Bryson Tiller
“Sorry Not Sorry” (prod. Timbaland)
Trap Soul (2015)


Tiller was born and raised in Louisville, Kentucky, which is where he still resides with his 2-year old daughter and her mother, who provided much of the inspiration for records like “Don’t,” “Exchange,” and the litany of R&B records on Trap Soul—his first post-record deal project—that are deliberately void of excessively foul and misogynistic lyrics. When I pointed out a line from “Exchange” (Lord please save her for me/Do this one favor for me) that has quickly become a ubiquitous Instagram caption for girls that, more often than not, wish the men in their life spoke about them in a similar manner, Tiller mentions that his relationship with the two most important girls in his life provides him more than enough inspiration.

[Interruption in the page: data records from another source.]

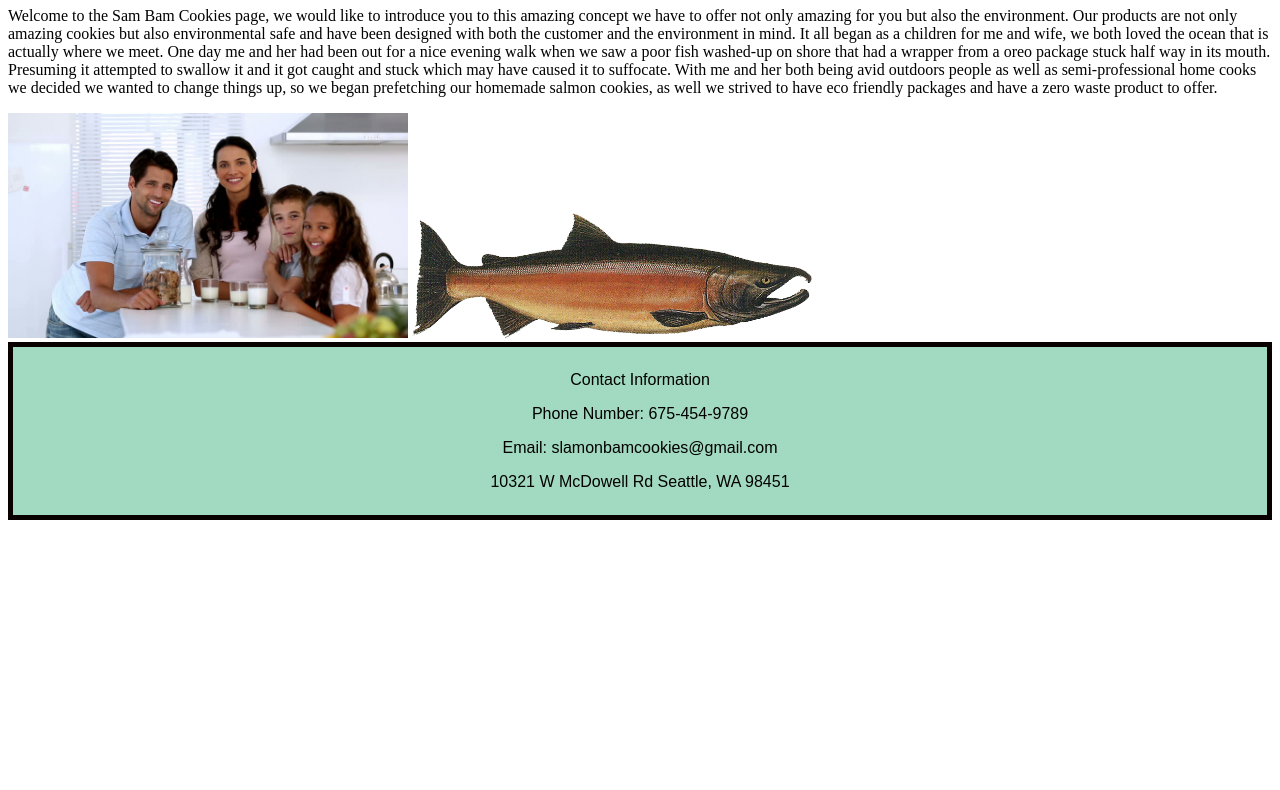
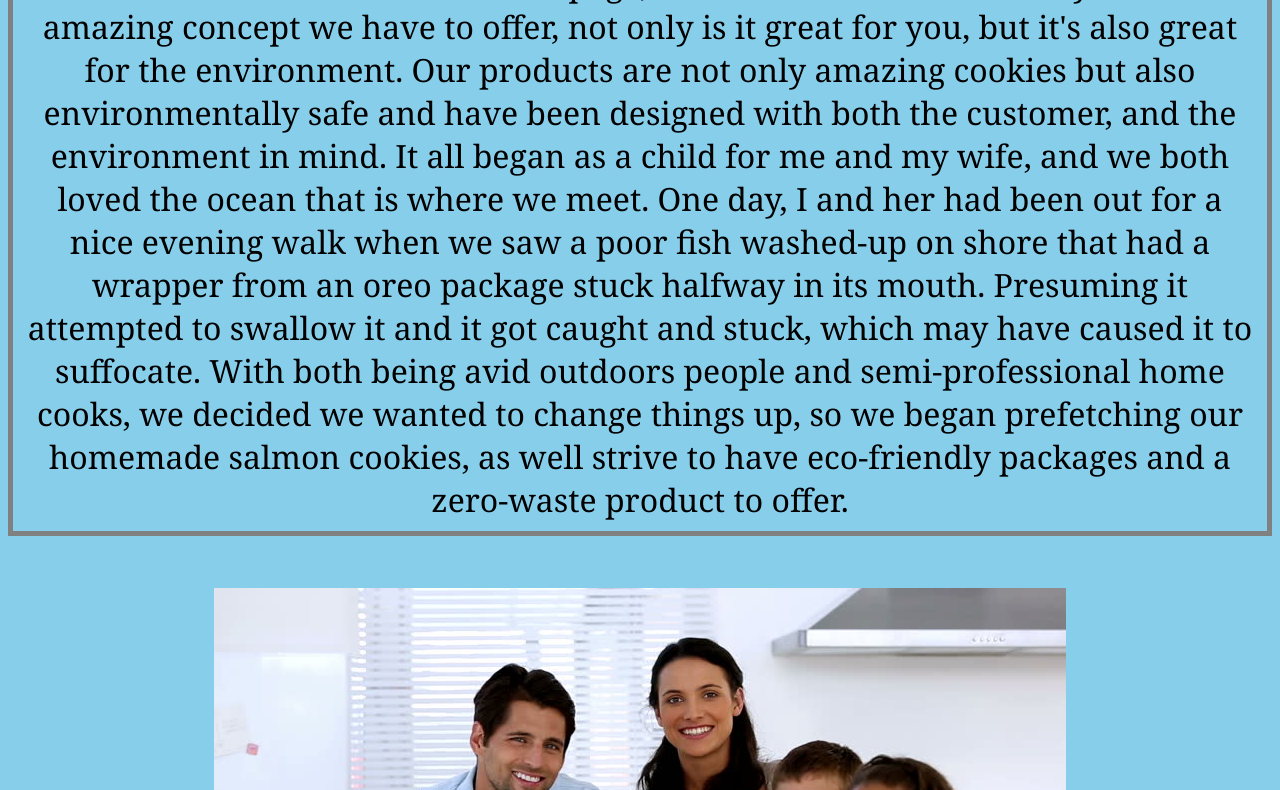
Before and after one commit to Hcooper23/cookie-stand, a plain HTML site: page index.html in a window 1280 px wide. Shown: the part 255-1045 px from the top of the page. Before the commit the page ends 800 px from the top, so only its background shows below. Drawn offline with Linux system fonts and the light colour scheme.

Commit message:
Salmon Cookie Style Update

```diff
--- a/css/contactstyle.css
+++ b/css/contactstyle.css
@@ -1,5 +1,3 @@
-@media (max-width: 375px)
-
 header nav {
 
     color: grey !important;
@@ -25,29 +23,23 @@ header li {
     margin-left: 50px
 }
 
-/* Style inputs with type="text", select elements and textareas */
+body {
+    background-color: skyblue;
+}
+
 input[type=text],
 select,
 textarea {
     width: 100%;
-    /* Full width */
     padding: 12px;
-    /* Some padding */
     border: 1px solid #ccc;
-    /* Gray border */
     border-radius: 4px;
-    /* Rounded borders */
     box-sizing: border-box;
-    /* Make sure that padding and width stays in place */
     margin-top: 6px;
-    /* Add a top margin */
     margin-bottom: 16px;
-    /* Bottom margin */
     resize: vertical
-        /* Allow the user to vertically resize the textarea (not horizontally) */
 }
 
-/* Style the submit button with a specific background color etc */
 input[type=submit] {
     background-color: #04AA6D;
     color: white;
@@ -57,15 +49,13 @@ input[type=submit] {
     cursor: pointer;
 }
 
-/* When moving the mouse over the submit button, add a darker green color */
 input[type=submit]:hover {
     background-color: #45a049;
 }
 
-/* Add a background color and some padding around the form */
 .container {
     border-radius: 5px;
-    background-color: #f2f2f2;
+    background-color: lightblue;
     padding: 20px;
 }
 
@@ -75,6 +65,14 @@ footer {
     padding: 8px;
     margin: 0;
     font-size: 100%;
+    font-family: Arial, Helvetica, sans-serif;
+    text-align: center;
+}
+
+body section {
+    padding: 20px;
+    margin: auto;
+    font-size: x-large;
     font-family: 'Montserrat', sans-serif;
     text-align: center;
 }
--- a/css/homestyle.css
+++ b/css/homestyle.css
@@ -1,5 +1,3 @@
-@media (max-width: 375px)
-
 header nav {
     color: grey !important;
     font-weight: bold;
@@ -23,23 +21,38 @@ header li {
     margin-left: 50px
 }
 
-.family{
-    max-width: 400px;
-    max-height: 400px;
-    overflow: hidden;
+body {
+    background-color: skyblue;
 }
 
-.salmonphoto{
-    max-width: 400px;
-    max-height: 400px;
-    overflow: hidden;
+.family {
+    max-width: Auto;
+    max-height: Auto;
+    display: block;
+    margin: auto;
+    padding: 20px;
 }
+
+body div p {
+    text-align: center;
+    font-family: Georgia;
+    font-weight: 400;
+    font-style: normal;
+    font-size: 200%;
+    padding-bottom: 20px;
+    border: 5px solid grey;
+    padding-left: 10px;
+    padding-right: 10px;
+    padding-bottom:  10px;
+    padding-top: 10px;
+}
+
 footer {
     background-color: rgba(111, 196, 159, 0.643);
     border: 5px solid #090000;
     padding: 8px;
     margin: 0;
     font-size: 100%;
-    font-family: 'Montserrat', sans-serif;
+    font-family: Arial, Helvetica, sans-serif;
     text-align: center;
 }
--- a/css/salestyle.css
+++ b/css/salestyle.css
@@ -1,5 +1,3 @@
-@media (max-width: 375px)
-
 header nav {
     color: grey !important;
     font-weight: bold;
@@ -93,7 +91,7 @@ form {
     display: inline-block;
 }
 
-.schoolfish{
+.schoolfish {
     margin: 30px;
     padding: 8px;
     border: 2px solid #090000;
@@ -111,6 +109,6 @@ footer {
     padding: 8px;
     margin: 30px;
     font-size: 100%;
-    font-family: 'Montserrat', sans-serif;
+    font-family: Arial, Helvetica, sans-serif;
     text-align: center;
 }
--- a/css/storestyle.css
+++ b/css/storestyle.css
@@ -1,5 +1,3 @@
-@media (max-width: 375px)
-
 header nav {
     color: grey !important;
     font-weight: bold;
@@ -21,7 +19,7 @@ header li {
     margin-left: 50px
 }
 
-body img{
+body img {
     max-width: 250px;
     max-height: 250px;
     border-radius: 50%;
@@ -36,14 +34,25 @@ footer {
     padding: 8px;
     margin: 30px;
     font-size: 100%;
-    font-family: 'Montserrat', sans-serif;
+    font-family: Arial, Helvetica, sans-serif;
     text-align: center;
 }
 
-body section{
+body section {
     text-align: left;
+    padding: 20px;
+    margin: 20px;
+    background-color: rgba(135, 169, 47, 0.643);
+    border: 5px solid #090000;
+    font-size: x-large;
     padding: 0;
     margin: 0;
     display: inline-block;
+    padding-left: 30px;
+    padding-right: 30px;
 
 }
+
+body p {
+    font-size: x-large;
+}
--- a/index.html
+++ b/index.html
@@ -1,7 +1,7 @@
 <!DOCTYPE html>
 <html lang="en">
+<link rel="resetstylesheet" href="css/reset.css">
 <link rel="stylesheet" href="css/homestyle.css">
-<link rel="resetstylesheet" href="css/reset.css">
 
 <head>
     <header>
@@ -32,26 +32,25 @@
 </head>
 
 <body>
-    <section>
-        <p> Welcome to the Sam Bam Cookies page, we would like to introduce you to this amazing concept we have to offer
-            not
-            only amazing for you but also the environment. Our products are not only amazing cookies but also
-            environmental safe and have been
-            designed with both the customer and the environment in mind. It all began as a children for me and wife, we
-            both loved the ocean that is actually where we meet. One day me and her had been out for a nice evening walk
-            when we saw a poor fish washed-up on shore that had a wrapper from a oreo package stuck half way in its
-            mouth. Presuming it attempted to swallow it and it got caught and stuck which may have caused it to
-            suffocate. With me and her both being avid outdoors people as well as semi-professional home cooks we
-            decided we wanted to change things up, so we began prefetching our homemade salmon cookies, as well we
-            strived to have eco friendly packages and have a zero waste product to offer. </p>
-    </section>
-    <img class="family" src="Images/family (Lab08B).jpeg" alt="Family Photo">
-    <img class="salmonphoto" src="Images/salmon (Lab08B).png" alt="Salmon Photo">
+    <div class="bodyimgtext">
+        <p>
+            Welcome to the Sam Bam Cookies page, we would like to introduce you to this amazing concept we have to
+            offer, not only is it great for you, but it's also great for the environment. Our products are not only
+            amazing cookies but also environmentally safe and have been designed with both the customer, and the
+            environment in mind. It all began as a child for me and my wife, and we both loved the ocean that is where
+            we meet. One day, I and her had been out for a nice evening walk when we saw a poor fish washed-up on shore
+            that had a wrapper from an oreo package stuck halfway in its mouth. Presuming it attempted to swallow it and
+            it got caught and stuck, which may have caused it to suffocate. With both being avid outdoors people and
+            semi-professional home cooks, we decided we wanted to change things up, so we began prefetching our homemade
+            salmon cookies, as well strive to have eco-friendly packages and a zero-waste product to offer.
+        </p>
+        <img class="family" src="Images/family (Lab08B).jpeg" alt="Family Photo">
+    </div>
 </body>
 <footer>
     <p> Contact Information </p>
     <p> Phone Number: 675-454-9789</p>
-    <p> Email: slamonbamcookies@gmail.com</p>
+    <p> Email: salmonbamcookies@gmail.com</p>
     <p>10321 W McDowell Rd Seattle, WA 98451</p>
 </footer>
 
```
Also changed, not shown: contact.html (+19 -7 lines), sales.html (+2 -2 lines), stores.html (+2 -3 lines).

This is an abridged version of this article. To read the full story, grab your copy of our 2015 Holiday Issue here.